Task to complete
Among the records, which lines hold the word "components"? Pick them out.

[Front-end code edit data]
--------------------------------------------------

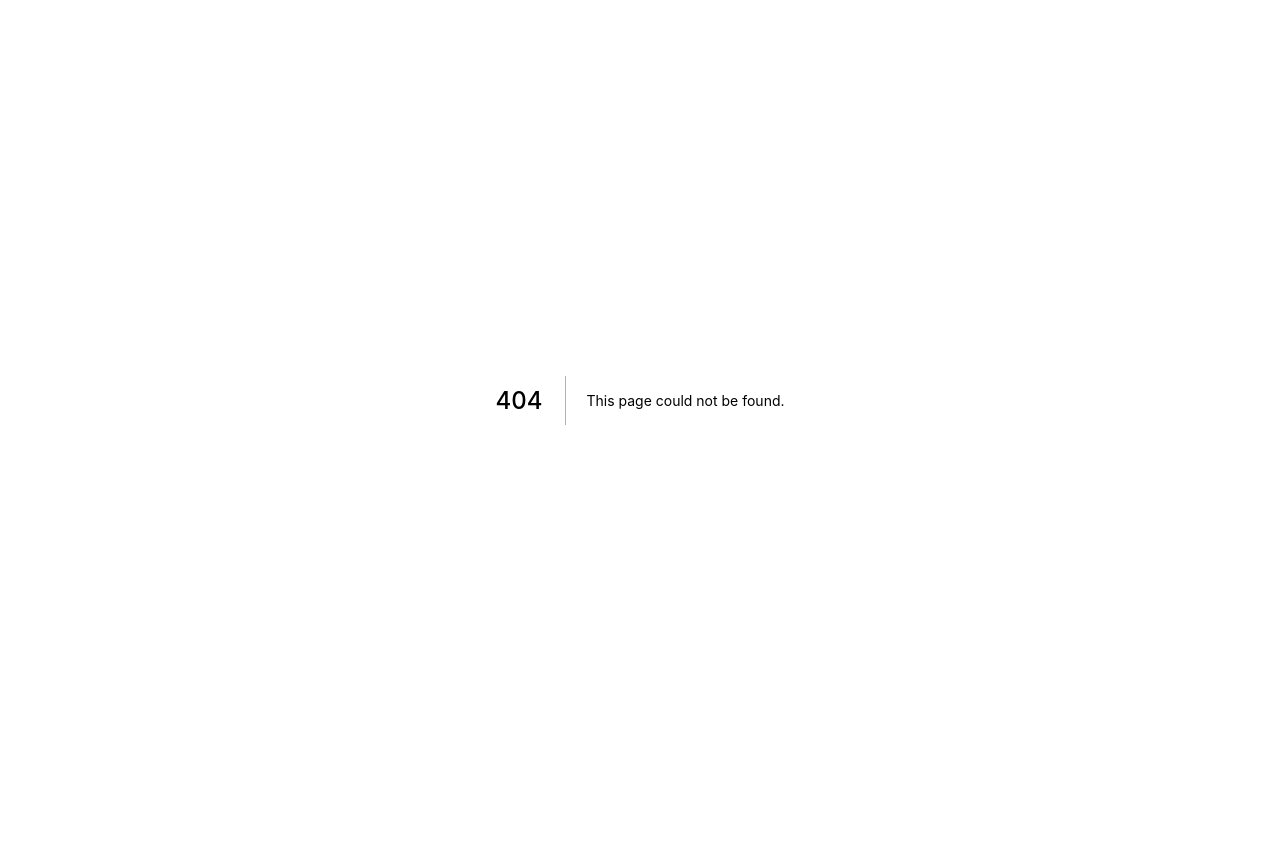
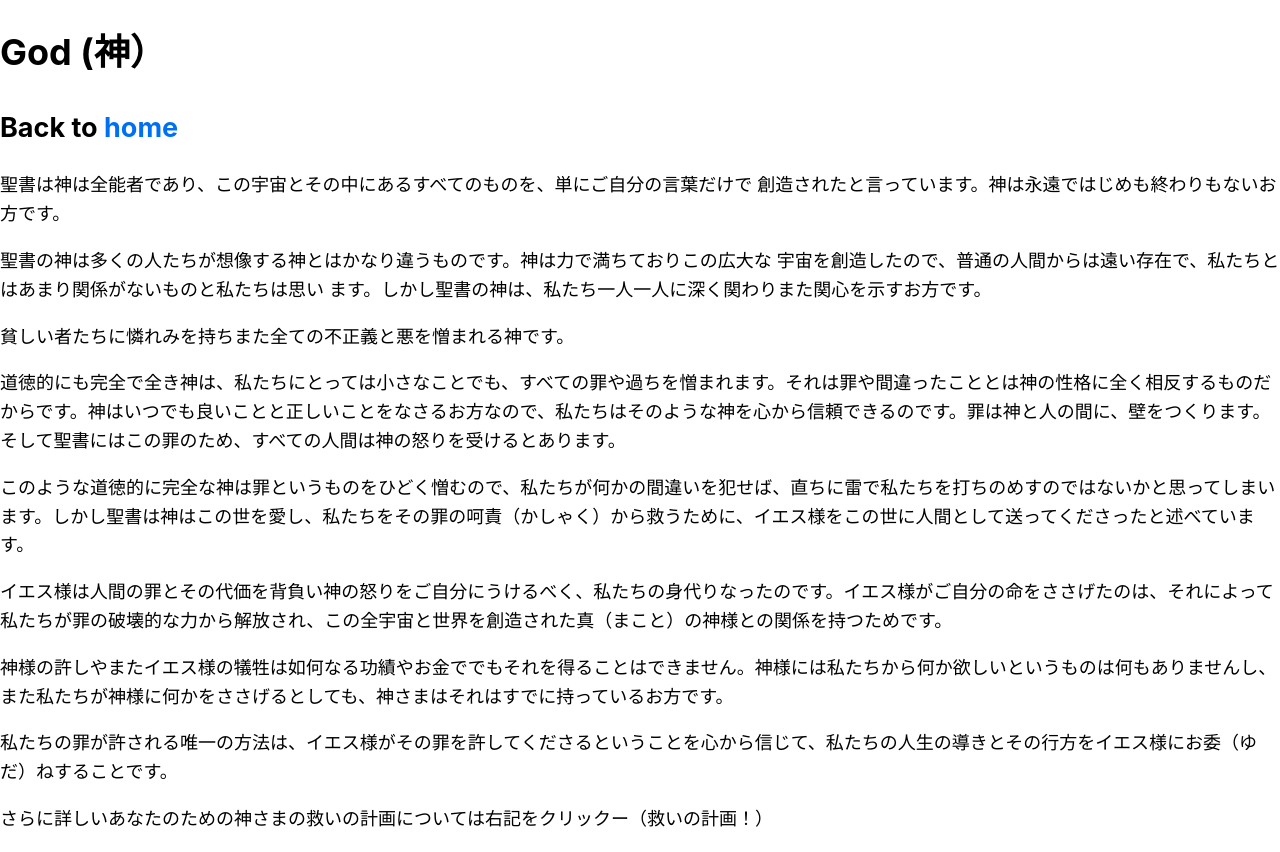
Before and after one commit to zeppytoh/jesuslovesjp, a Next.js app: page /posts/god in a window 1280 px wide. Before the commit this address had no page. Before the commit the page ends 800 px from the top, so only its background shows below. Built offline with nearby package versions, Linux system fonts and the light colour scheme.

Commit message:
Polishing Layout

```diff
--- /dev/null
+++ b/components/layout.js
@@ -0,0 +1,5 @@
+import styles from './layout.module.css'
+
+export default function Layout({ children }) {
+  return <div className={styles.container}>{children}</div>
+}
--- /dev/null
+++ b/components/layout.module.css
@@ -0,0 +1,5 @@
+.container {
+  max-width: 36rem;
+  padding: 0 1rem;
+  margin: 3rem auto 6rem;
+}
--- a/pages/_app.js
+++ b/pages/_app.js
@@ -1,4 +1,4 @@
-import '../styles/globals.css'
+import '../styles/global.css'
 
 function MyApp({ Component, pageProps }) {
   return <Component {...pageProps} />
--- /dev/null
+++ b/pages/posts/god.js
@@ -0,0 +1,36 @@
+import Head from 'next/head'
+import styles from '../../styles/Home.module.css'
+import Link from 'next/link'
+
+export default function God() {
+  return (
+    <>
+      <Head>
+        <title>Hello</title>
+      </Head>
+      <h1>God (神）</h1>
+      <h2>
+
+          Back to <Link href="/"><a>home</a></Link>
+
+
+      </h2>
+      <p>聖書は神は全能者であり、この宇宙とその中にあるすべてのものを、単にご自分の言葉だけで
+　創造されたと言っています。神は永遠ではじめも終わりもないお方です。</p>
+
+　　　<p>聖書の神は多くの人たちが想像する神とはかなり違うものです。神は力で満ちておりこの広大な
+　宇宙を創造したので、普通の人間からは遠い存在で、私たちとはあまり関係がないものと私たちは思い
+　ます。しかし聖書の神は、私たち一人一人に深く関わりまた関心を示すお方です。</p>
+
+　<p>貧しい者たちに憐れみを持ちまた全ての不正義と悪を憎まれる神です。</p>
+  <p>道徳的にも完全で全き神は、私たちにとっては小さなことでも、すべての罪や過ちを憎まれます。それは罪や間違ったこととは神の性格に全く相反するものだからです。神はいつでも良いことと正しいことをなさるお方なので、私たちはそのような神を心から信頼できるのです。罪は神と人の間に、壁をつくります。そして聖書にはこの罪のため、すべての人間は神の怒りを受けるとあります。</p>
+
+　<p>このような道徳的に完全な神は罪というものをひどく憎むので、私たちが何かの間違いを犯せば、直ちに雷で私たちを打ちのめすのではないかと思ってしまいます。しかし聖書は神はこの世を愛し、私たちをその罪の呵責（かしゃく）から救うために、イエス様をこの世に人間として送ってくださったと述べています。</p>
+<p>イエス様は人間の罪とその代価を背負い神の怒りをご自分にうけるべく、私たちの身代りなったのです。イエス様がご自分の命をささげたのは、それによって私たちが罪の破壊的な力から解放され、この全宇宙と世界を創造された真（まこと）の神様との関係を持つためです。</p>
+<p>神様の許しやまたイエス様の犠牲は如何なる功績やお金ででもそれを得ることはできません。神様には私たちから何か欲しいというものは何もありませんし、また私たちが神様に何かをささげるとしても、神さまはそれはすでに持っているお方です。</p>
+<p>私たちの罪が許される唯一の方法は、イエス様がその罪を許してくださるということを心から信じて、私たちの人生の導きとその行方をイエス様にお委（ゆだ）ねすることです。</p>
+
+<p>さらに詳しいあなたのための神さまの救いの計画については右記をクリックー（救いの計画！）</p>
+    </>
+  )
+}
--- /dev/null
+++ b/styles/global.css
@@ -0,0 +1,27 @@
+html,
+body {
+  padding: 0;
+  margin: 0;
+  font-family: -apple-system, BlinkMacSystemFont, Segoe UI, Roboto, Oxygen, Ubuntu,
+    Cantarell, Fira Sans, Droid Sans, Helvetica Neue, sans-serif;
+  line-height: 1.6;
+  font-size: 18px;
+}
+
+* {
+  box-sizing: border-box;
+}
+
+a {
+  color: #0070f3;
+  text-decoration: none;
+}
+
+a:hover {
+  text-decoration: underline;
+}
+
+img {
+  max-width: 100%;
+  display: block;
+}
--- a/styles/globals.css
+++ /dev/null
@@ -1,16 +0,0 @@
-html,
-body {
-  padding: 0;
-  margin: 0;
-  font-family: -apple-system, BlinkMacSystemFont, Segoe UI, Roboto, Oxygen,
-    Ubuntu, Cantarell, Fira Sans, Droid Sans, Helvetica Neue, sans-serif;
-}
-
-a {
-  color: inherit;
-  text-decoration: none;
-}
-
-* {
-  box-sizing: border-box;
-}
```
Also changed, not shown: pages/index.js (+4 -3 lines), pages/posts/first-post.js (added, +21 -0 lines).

--------------------------------------------------

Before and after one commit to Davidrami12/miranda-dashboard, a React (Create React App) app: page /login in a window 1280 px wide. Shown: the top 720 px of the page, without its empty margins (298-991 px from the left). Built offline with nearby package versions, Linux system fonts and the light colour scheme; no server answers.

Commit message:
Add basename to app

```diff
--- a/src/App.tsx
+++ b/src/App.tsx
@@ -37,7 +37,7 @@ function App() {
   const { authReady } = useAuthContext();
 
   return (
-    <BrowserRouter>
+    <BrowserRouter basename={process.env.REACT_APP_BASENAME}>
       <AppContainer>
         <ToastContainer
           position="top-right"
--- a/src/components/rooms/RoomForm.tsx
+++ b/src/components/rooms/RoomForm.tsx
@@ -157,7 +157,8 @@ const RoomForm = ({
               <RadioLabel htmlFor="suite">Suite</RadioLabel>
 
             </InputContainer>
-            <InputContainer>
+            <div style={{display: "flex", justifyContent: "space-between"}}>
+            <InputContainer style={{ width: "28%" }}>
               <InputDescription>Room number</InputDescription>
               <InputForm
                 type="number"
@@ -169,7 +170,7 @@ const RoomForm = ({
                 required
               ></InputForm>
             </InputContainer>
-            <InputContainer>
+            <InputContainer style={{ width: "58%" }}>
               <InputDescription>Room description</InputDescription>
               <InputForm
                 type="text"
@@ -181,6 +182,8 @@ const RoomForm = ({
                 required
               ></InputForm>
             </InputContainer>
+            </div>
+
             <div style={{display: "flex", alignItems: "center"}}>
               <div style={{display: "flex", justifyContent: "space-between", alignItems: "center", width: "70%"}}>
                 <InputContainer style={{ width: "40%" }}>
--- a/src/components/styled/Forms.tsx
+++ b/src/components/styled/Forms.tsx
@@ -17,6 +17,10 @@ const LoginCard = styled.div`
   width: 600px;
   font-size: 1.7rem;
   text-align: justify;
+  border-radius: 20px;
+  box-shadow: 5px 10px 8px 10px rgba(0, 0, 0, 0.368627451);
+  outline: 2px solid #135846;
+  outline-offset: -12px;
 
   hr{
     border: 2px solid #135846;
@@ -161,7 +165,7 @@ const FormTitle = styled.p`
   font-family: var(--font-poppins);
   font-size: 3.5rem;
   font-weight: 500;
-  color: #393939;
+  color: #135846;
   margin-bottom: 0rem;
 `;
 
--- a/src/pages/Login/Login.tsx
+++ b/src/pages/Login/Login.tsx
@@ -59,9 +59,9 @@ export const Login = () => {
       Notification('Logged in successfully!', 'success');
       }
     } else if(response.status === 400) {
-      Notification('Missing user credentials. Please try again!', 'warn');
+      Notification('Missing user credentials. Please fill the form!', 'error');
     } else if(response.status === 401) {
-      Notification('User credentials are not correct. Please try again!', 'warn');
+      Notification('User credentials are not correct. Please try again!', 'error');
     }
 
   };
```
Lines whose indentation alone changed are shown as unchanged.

--------------------------------------------------

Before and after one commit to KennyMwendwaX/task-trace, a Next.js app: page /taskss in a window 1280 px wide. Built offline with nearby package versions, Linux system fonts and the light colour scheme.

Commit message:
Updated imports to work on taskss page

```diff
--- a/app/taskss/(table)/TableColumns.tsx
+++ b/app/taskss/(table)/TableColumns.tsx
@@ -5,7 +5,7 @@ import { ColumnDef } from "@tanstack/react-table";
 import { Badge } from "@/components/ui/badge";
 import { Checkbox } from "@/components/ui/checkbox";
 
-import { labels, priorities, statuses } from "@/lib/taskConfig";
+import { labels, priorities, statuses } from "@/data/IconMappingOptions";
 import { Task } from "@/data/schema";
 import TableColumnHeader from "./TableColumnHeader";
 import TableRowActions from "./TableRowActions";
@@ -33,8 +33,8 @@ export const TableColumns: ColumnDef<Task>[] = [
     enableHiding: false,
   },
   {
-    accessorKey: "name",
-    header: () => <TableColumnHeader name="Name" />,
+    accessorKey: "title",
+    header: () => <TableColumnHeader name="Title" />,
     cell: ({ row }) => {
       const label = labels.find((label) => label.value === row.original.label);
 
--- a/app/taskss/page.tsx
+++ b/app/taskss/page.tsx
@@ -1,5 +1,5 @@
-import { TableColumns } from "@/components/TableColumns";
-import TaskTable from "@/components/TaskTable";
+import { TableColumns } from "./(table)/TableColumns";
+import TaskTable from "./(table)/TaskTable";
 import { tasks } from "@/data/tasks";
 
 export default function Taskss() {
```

--------------------------------------------------

Task answer
+++ b/components/layout.js
+++ b/components/layout.module.css
--- a/src/components/rooms/RoomForm.tsx
+++ b/src/components/rooms/RoomForm.tsx
--- a/src/components/styled/Forms.tsx
+++ b/src/components/styled/Forms.tsx
 import { Badge } from "@/components/ui/badge";
 import { Checkbox } from "@/components/ui/checkbox";
-import { TableColumns } from "@/components/TableColumns";
-import TaskTable from "@/components/TaskTable";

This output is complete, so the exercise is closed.